PROBLEM STATEMENT => Please copy exactly the lines from the top of the data through the line containing "Also changed, not shown: 95", and nothing else.

Start of LISTED RECORDS

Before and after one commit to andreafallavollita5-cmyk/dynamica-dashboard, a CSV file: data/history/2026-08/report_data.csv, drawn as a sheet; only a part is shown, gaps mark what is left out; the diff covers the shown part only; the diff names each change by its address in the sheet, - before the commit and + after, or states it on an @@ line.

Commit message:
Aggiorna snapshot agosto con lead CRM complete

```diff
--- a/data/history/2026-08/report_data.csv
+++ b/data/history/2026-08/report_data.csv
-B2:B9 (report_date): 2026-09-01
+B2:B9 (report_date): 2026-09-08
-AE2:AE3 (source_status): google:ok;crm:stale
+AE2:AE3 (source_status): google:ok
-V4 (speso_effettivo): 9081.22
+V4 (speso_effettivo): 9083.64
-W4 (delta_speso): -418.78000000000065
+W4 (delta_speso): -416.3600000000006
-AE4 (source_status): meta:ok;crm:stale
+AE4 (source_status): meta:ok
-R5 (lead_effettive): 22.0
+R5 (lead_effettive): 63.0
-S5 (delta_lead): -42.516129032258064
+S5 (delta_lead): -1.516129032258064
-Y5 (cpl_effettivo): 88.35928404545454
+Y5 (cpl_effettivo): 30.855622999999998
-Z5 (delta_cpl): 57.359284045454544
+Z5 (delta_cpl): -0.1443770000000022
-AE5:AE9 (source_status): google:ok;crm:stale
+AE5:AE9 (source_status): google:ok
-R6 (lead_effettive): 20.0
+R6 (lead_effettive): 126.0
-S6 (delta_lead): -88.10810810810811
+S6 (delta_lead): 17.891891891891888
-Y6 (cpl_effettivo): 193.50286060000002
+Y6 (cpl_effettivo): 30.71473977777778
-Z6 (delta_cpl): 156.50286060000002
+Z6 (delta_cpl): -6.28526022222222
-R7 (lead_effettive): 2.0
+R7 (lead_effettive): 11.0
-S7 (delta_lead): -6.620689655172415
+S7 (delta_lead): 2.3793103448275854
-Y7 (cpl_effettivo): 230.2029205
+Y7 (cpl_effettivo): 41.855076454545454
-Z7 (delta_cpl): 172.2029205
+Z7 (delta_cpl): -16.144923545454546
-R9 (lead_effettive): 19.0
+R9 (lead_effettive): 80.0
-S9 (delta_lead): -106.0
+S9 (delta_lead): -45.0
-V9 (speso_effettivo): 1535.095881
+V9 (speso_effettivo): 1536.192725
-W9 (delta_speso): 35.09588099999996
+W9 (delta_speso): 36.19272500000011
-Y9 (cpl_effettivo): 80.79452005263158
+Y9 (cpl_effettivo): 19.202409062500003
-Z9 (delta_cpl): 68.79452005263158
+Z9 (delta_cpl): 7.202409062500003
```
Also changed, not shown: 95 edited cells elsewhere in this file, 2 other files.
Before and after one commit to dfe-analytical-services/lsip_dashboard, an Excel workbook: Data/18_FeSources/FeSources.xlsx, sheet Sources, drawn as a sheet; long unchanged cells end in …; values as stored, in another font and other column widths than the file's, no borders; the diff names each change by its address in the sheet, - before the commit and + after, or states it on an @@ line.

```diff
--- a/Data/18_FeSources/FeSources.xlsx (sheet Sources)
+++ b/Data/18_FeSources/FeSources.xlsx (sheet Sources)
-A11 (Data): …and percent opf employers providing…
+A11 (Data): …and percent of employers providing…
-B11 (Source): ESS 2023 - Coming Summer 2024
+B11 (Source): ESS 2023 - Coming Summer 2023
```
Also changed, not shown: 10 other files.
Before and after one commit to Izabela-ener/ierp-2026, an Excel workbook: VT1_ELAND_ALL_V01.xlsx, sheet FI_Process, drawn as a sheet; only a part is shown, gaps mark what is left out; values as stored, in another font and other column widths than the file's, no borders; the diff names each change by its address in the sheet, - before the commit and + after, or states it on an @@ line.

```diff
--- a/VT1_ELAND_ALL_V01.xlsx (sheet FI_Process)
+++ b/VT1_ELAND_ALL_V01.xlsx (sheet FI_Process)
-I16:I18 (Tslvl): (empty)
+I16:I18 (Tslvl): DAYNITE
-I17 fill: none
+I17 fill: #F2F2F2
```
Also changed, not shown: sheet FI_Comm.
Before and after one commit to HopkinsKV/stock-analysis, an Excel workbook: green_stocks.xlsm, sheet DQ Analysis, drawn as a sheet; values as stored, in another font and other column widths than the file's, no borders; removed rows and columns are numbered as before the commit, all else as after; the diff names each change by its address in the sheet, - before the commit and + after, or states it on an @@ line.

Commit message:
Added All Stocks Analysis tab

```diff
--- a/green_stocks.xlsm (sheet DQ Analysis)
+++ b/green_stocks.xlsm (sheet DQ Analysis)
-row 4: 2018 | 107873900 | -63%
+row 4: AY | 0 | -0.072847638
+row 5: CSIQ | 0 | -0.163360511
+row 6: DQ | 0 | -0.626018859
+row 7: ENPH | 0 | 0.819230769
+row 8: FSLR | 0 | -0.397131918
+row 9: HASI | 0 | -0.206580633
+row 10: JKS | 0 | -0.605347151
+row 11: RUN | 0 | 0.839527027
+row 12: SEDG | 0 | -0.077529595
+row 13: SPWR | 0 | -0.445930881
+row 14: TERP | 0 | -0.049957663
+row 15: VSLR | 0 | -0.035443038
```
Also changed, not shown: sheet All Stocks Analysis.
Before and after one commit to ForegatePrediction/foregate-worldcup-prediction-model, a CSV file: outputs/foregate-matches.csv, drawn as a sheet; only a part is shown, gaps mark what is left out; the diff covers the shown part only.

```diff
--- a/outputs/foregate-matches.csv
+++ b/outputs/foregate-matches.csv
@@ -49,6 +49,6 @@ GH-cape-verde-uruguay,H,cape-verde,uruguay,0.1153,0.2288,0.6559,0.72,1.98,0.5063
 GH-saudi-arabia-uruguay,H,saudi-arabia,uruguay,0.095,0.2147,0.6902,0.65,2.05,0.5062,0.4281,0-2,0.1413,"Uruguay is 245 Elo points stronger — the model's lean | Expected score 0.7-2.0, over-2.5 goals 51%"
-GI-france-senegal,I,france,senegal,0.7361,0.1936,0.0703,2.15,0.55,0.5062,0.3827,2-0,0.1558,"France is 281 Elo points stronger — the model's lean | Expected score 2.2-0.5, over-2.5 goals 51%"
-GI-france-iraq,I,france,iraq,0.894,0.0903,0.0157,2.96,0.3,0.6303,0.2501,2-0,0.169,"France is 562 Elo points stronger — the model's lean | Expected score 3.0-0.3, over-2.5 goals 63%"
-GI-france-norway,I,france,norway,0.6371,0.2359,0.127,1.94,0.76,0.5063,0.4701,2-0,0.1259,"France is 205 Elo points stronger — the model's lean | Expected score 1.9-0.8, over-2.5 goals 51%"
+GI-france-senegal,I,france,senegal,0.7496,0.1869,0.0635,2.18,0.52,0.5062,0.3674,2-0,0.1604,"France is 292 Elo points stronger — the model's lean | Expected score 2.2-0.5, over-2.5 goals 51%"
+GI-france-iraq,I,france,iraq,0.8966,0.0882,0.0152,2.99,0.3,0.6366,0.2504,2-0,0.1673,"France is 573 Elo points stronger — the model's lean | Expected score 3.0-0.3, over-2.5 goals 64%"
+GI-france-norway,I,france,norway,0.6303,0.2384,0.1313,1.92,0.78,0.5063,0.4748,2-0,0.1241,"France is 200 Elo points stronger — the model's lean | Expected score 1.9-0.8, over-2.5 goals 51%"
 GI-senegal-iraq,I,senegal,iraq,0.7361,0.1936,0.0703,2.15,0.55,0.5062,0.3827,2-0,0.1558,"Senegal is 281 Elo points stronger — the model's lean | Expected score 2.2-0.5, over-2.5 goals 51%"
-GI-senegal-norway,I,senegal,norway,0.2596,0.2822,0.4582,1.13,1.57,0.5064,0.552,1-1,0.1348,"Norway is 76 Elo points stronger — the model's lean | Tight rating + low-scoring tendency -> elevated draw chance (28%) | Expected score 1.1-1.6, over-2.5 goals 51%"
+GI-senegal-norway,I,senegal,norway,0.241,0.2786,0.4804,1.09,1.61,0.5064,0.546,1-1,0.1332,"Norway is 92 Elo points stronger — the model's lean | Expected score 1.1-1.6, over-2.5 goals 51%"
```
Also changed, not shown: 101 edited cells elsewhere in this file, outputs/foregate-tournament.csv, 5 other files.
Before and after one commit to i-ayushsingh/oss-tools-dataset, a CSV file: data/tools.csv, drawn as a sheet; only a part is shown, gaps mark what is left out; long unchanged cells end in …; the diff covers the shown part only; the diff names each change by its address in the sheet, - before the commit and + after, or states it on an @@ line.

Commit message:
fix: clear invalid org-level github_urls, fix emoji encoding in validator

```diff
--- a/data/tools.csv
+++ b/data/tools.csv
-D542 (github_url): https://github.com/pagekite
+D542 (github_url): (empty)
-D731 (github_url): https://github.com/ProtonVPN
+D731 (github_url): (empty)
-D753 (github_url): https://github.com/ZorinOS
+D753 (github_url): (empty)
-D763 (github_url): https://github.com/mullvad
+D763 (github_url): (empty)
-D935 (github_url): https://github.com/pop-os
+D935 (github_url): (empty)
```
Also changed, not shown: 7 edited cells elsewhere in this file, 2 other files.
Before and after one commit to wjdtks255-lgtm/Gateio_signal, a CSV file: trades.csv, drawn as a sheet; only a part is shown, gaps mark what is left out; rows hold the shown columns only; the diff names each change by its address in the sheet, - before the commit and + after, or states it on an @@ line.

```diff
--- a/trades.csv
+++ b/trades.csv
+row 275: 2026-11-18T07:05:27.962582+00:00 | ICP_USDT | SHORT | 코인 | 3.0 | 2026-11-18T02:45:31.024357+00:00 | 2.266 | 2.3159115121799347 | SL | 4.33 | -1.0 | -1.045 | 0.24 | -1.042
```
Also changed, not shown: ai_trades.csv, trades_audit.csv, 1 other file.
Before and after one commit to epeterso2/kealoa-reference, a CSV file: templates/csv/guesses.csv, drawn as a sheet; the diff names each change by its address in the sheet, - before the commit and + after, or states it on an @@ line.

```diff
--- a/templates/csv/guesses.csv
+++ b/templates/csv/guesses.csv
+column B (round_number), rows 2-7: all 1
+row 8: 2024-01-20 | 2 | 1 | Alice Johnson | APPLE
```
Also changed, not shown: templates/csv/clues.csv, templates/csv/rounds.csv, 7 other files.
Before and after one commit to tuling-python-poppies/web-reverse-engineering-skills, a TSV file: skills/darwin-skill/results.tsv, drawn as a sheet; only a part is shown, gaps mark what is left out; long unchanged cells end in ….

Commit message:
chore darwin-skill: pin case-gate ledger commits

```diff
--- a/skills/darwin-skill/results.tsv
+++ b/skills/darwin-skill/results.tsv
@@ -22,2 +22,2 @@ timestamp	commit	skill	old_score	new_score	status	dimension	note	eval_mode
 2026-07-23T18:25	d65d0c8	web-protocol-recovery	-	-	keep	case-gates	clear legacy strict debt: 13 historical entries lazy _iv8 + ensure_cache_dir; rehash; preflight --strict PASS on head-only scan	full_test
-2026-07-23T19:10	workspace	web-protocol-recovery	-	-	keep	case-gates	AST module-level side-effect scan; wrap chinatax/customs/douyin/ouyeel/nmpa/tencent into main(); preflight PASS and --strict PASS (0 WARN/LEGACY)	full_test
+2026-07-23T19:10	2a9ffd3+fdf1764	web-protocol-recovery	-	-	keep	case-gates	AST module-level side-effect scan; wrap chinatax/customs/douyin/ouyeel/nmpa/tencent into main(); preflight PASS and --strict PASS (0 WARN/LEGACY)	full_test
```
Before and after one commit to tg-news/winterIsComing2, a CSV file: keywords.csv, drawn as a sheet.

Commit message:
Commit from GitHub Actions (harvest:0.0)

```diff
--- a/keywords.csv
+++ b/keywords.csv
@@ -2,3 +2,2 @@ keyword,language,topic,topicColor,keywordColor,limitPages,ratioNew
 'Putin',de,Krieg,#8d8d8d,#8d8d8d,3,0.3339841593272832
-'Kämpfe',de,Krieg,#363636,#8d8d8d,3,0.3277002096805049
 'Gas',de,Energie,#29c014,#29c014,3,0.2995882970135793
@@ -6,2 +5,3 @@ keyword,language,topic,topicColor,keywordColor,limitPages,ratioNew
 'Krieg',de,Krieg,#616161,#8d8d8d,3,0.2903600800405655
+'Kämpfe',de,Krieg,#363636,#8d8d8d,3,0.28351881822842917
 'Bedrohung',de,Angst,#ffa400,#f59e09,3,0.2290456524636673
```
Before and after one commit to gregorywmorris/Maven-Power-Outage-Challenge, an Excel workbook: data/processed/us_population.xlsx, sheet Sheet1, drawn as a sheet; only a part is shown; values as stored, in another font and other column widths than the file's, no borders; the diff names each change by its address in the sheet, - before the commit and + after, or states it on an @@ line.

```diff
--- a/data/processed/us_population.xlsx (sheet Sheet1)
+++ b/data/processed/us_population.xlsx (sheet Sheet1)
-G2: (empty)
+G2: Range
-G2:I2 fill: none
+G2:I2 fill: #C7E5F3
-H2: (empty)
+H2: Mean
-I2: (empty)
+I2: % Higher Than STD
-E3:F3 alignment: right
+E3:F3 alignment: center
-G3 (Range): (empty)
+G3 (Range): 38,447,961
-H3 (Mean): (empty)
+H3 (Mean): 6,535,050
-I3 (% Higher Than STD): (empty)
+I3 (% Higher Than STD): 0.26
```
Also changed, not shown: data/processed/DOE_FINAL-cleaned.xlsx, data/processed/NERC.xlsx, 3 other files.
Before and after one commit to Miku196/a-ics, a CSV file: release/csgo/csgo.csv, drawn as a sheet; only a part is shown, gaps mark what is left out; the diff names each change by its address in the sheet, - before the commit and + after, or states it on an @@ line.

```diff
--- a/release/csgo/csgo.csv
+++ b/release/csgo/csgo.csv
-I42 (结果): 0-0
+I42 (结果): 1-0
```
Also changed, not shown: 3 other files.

End of LISTED RECORDS

YOUR SOLUTION =>
Before and after one commit to andreafallavollita5-cmyk/dynamica-dashboard, a CSV file: data/history/2026-08/report_data.csv, drawn as a sheet; only a part is shown, gaps mark what is left out; the diff covers the shown part only; the diff names each change by its address in the sheet, - before the commit and + after, or states it on an @@ line.

Commit message:
Aggiorna snapshot agosto con lead CRM complete

```diff
--- a/data/history/2026-08/report_data.csv
+++ b/data/history/2026-08/report_data.csv
-B2:B9 (report_date): 2026-09-01
+B2:B9 (report_date): 2026-09-08
-AE2:AE3 (source_status): google:ok;crm:stale
+AE2:AE3 (source_status): google:ok
-V4 (speso_effettivo): 9081.22
+V4 (speso_effettivo): 9083.64
-W4 (delta_speso): -418.78000000000065
+W4 (delta_speso): -416.3600000000006
-AE4 (source_status): meta:ok;crm:stale
+AE4 (source_status): meta:ok
-R5 (lead_effettive): 22.0
+R5 (lead_effettive): 63.0
-S5 (delta_lead): -42.516129032258064
+S5 (delta_lead): -1.516129032258064
-Y5 (cpl_effettivo): 88.35928404545454
+Y5 (cpl_effettivo): 30.855622999999998
-Z5 (delta_cpl): 57.359284045454544
+Z5 (delta_cpl): -0.1443770000000022
-AE5:AE9 (source_status): google:ok;crm:stale
+AE5:AE9 (source_status): google:ok
-R6 (lead_effettive): 20.0
+R6 (lead_effettive): 126.0
-S6 (delta_lead): -88.10810810810811
+S6 (delta_lead): 17.891891891891888
-Y6 (cpl_effettivo): 193.50286060000002
+Y6 (cpl_effettivo): 30.71473977777778
-Z6 (delta_cpl): 156.50286060000002
+Z6 (delta_cpl): -6.28526022222222
-R7 (lead_effettive): 2.0
+R7 (lead_effettive): 11.0
-S7 (delta_lead): -6.620689655172415
+S7 (delta_lead): 2.3793103448275854
-Y7 (cpl_effettivo): 230.2029205
+Y7 (cpl_effettivo): 41.855076454545454
-Z7 (delta_cpl): 172.2029205
+Z7 (delta_cpl): -16.144923545454546
-R9 (lead_effettive): 19.0
+R9 (lead_effettive): 80.0
-S9 (delta_lead): -106.0
+S9 (delta_lead): -45.0
-V9 (speso_effettivo): 1535.095881
+V9 (speso_effettivo): 1536.192725
-W9 (delta_speso): 35.09588099999996
+W9 (delta_speso): 36.19272500000011
-Y9 (cpl_effettivo): 80.79452005263158
+Y9 (cpl_effettivo): 19.202409062500003
-Z9 (delta_cpl): 68.79452005263158
+Z9 (delta_cpl): 7.202409062500003
```
Also changed, not shown: 95 edited cells elsewhere in this file, 2 other files.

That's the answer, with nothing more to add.